Skip to main content

Was Mossimo Behind Turning Down Plea Deal? Source Claims Lori Loughlin Was ‘Inclined to Take the Deal’


Amid rumor and speculation that Lori Loughlin and Mossimo Giannulli’s marriage is “on the rocks,” yet another unnamed source claims that–despite public hand-holding and the apparent intent to take a  “united” stand against federal charges–Loughlin is angry with her fashion designer husband. The purported reason? Loughlin was “inclined to take” a plea deal as fellow actress Felicity Huffman chose to do, while Giannulli feared doing so “would ruin both of their careers.”

Per Us Weekly:

“Lori regrets not doing what Felicity did,” says the insider. Another source adds, “Lori was inclined to take the deal, but Mossimo said it would ruin both of their careers.”

Prior to these quotes, the opening lines of the story (citing the unnamed “insider,” perhaps to Olivia Jade Giannulli’s dismay) said that it was Giannulli who recommended turning down a plea deal. Law&Crime has reported before on the plea deal that could have been. On paper, the federal fraud and money laundering charges are punishable by up to 40 years behind bars. While that will never happen, the certainty of a deal has been replaced with the uncertainty of a roll of the dice in court.

There have been positive developments in other “Operation Varsity Blues” cases, however, that may mean all is not lost for Loughlin and Giannulli. See here, here, and here. Mixed in with some of the optimism that they have persuasive defense arguments left to make, there have also been reports that Loughlin and Giannulli have had second thoughts about turning down a deal.

Loughlin and Giannulli are accused of creating fake rowing profiles to get their daughters Isabella Giannulli and Olivia Jade into USC, “agree[ing] to pay bribes totaling $500,000 in exchange for having their two daughters designated as recruits to the [University of Southern California (USC)] crew team–despite the fact that they did not participate in crew.”

Felicity Huffman pleaded guilty in May to conspiracy to commit mail fraud and honest services mail fraud. The plea came two months after she was arrested for her role in the college admission scandal. Huffman, who publicly apologized, admitted she paid $15,000 to a phony charity in order to facilitate her daughter’s cheating on the SATs.

Prosecutors recommended the lower end of the sentencing guidelines, which called for four months in prison and a $20,000 fine. The level of offense in the Loughlin and Giannulli’s case, however, is higher due to the $500,000 allegedly involved. Therefore, a better case to compare it to would be that of Toby MacFarlane. He admitted to paying $450,000 in bribes. In that case, the government recommended 15 months in prison, a year of supervised release, plus a fine of $95,000, restitution and forfeiture.

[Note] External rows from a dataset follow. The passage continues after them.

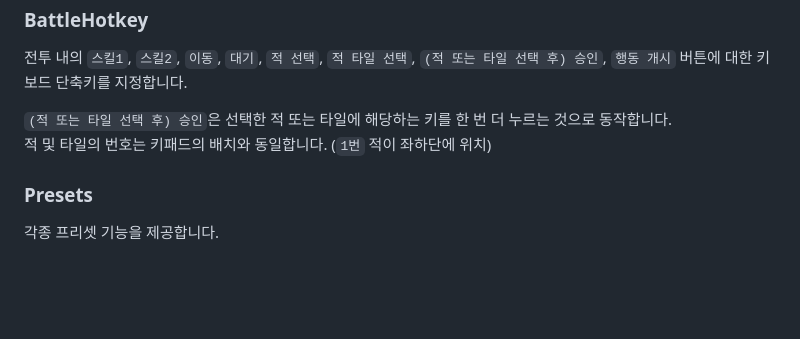
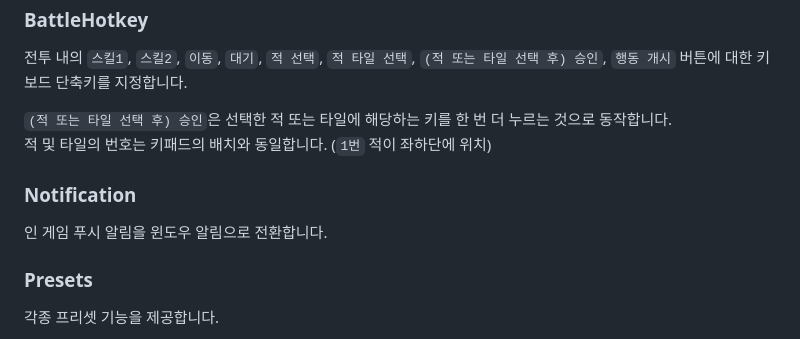
Before and after one commit to WolfgangKurz/Symphony, a Markdown page: README.ko.md, the part around the change. Rendered like a GitHub page; blank space fills up the shorter version.

Commit message:
[doc] Updated README

```diff
--- a/README.ko.md
+++ b/README.ko.md
@@ -51,6 +51,9 @@
 `(적 또는 타일 선택 후) 승인`은 선택한 적 또는 타일에 해당하는 키를 한 번 더 누르는 것으로 동작합니다.\
 적 및 타일의 번호는 키패드의 배치와 동일합니다. (`1번` 적이 좌하단에 위치)
 
+### Notification
+인 게임 푸시 알림을 윈도우 알림으로 전환합니다.
+
 ### Presets
 각종 프리셋 기능을 제공합니다.
 
```
Also changed, not shown: README.md (+3 -0 lines).
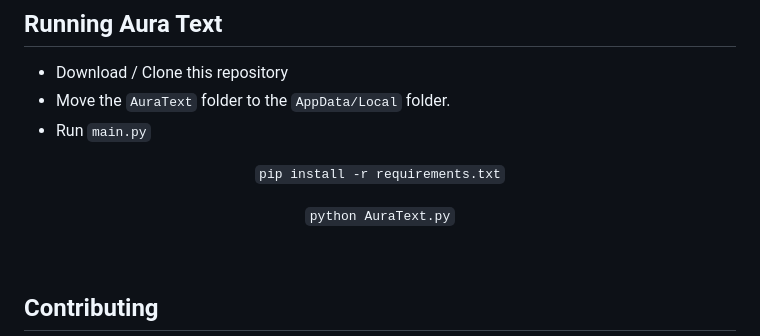
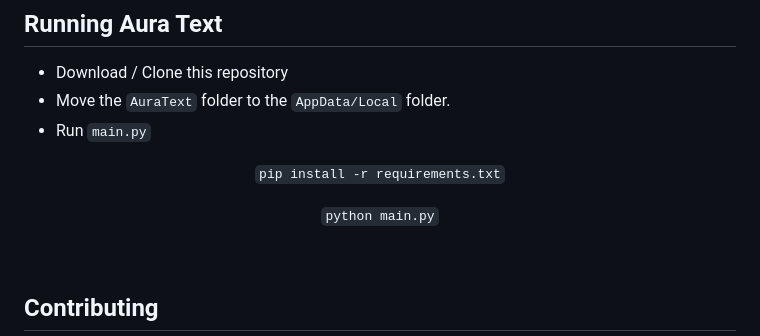
Before and after one commit to rohankishore/Aura-Text, a Markdown page: README.md, the part around the change. Rendered like a GitHub page.

Commit message:
Updated Setup Guide

````diff
--- a/README.md
+++ b/README.md
@@ -68,7 +68,7 @@ Read the Docs (Contains some hidden tricks too ;] ): https://github.com/rohankis
 
 ```pip install -r requirements.txt```
 
-```python AuraText.py```
+```python main.py```
 
 </div>
 
````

Some legal experts have gone on record to say they believe it is “highly likely” Loughlin and Giannulli are going to spend time behind bars over the college admissions scandal. We’ll see what a jury and a judge have to say about that.

The couple most recently appeared in court near the end of August to resolve a dispute regarding their choice of attorneys. Prosecutors argued that Latham & Watkins, the law firm representing Loughlin and Giannulli, could have conflicts of interest since it also represents USC in an unrelated matter. Prosecutors said that the school would be entitled to a victim-impact statement in a sentencing hearing, which Loughlin’s defense counsel would be obligated to look at and possibly challenge.

Loughlin’s attorney William Trach maintained all along that there was no conflict of interest.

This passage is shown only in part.